[Modification records]

------------------------

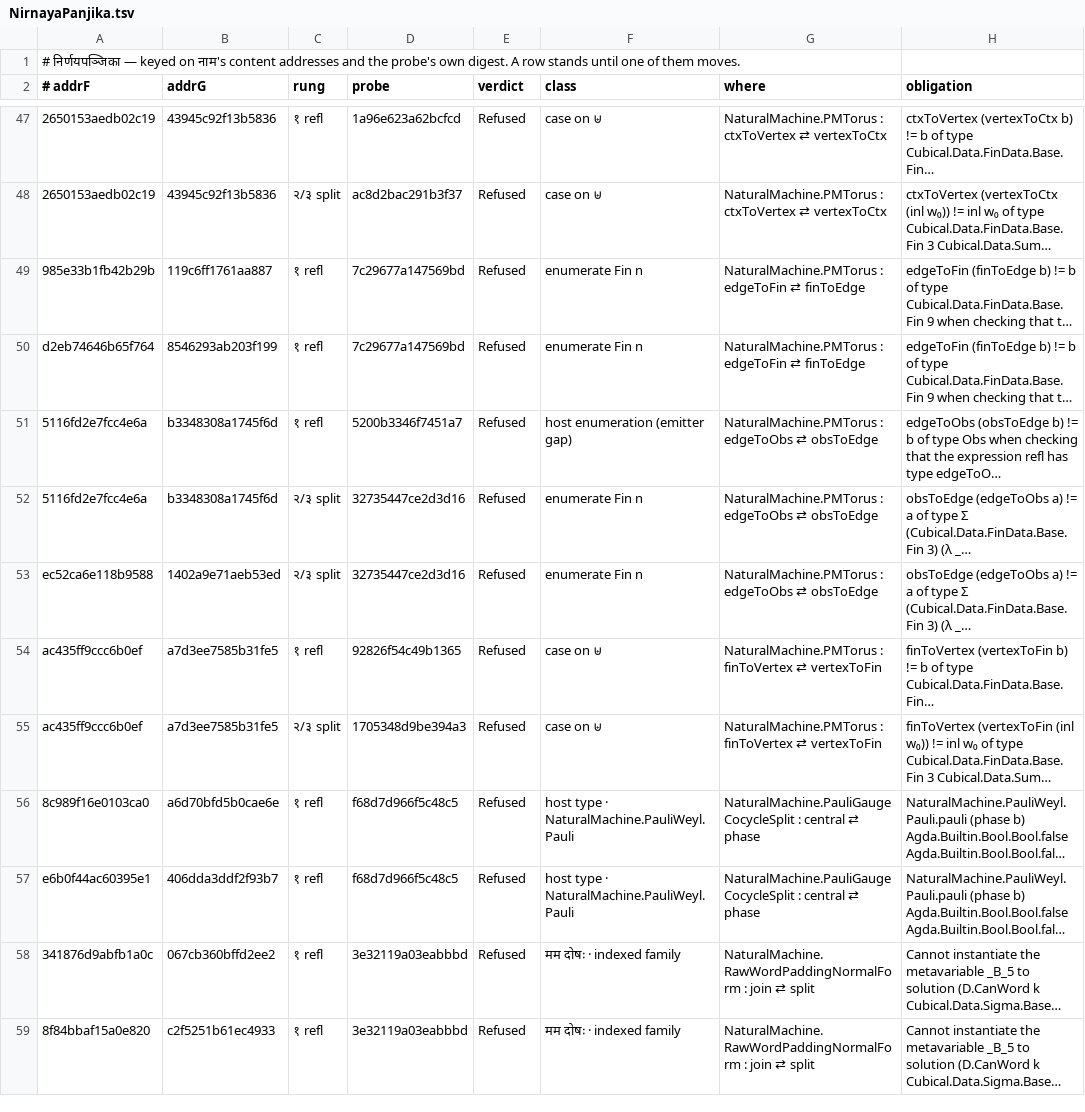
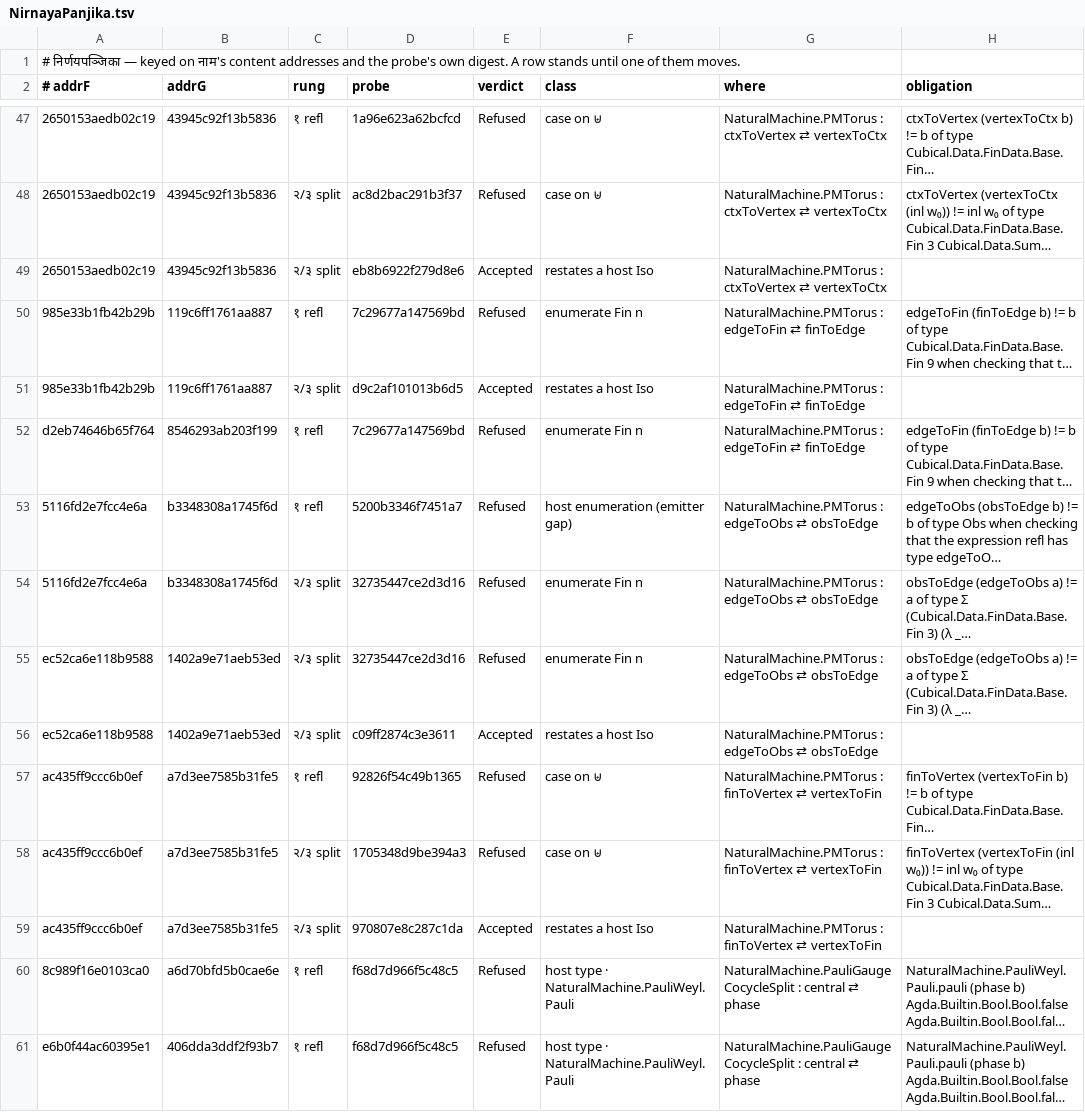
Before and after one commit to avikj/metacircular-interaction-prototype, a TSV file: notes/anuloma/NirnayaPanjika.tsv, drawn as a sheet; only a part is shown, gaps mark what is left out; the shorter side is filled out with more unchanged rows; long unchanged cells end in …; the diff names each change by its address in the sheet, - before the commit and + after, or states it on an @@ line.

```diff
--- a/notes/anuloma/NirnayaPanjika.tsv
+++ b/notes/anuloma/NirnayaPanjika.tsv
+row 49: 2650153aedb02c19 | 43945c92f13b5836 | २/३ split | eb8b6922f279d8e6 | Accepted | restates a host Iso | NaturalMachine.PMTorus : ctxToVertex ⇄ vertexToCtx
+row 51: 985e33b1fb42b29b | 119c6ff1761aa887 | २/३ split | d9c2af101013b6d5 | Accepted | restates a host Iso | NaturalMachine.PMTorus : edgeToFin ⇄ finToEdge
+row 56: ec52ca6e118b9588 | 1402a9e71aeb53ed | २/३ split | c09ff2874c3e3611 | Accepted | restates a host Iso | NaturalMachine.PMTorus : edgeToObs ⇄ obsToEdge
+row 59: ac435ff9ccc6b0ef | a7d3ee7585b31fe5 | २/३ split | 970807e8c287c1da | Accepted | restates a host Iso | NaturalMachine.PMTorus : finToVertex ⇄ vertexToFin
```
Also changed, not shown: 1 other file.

------------------------

— Your task —
Search the entries for the string "NirnayaPanjika". Copy every line that has it.

— Answer box —
Before and after one commit to avikj/metacircular-interaction-prototype, a TSV file: notes/anuloma/NirnayaPanjika.tsv, drawn as a sheet; only a part is shown, gaps mark what is left out; the shorter side is filled out with more unchanged rows; long unchanged cells end in …; the diff names each change by its address in the sheet, - before the commit and + after, or states it on an @@ line.
--- a/notes/anuloma/NirnayaPanjika.tsv
+++ b/notes/anuloma/NirnayaPanjika.tsv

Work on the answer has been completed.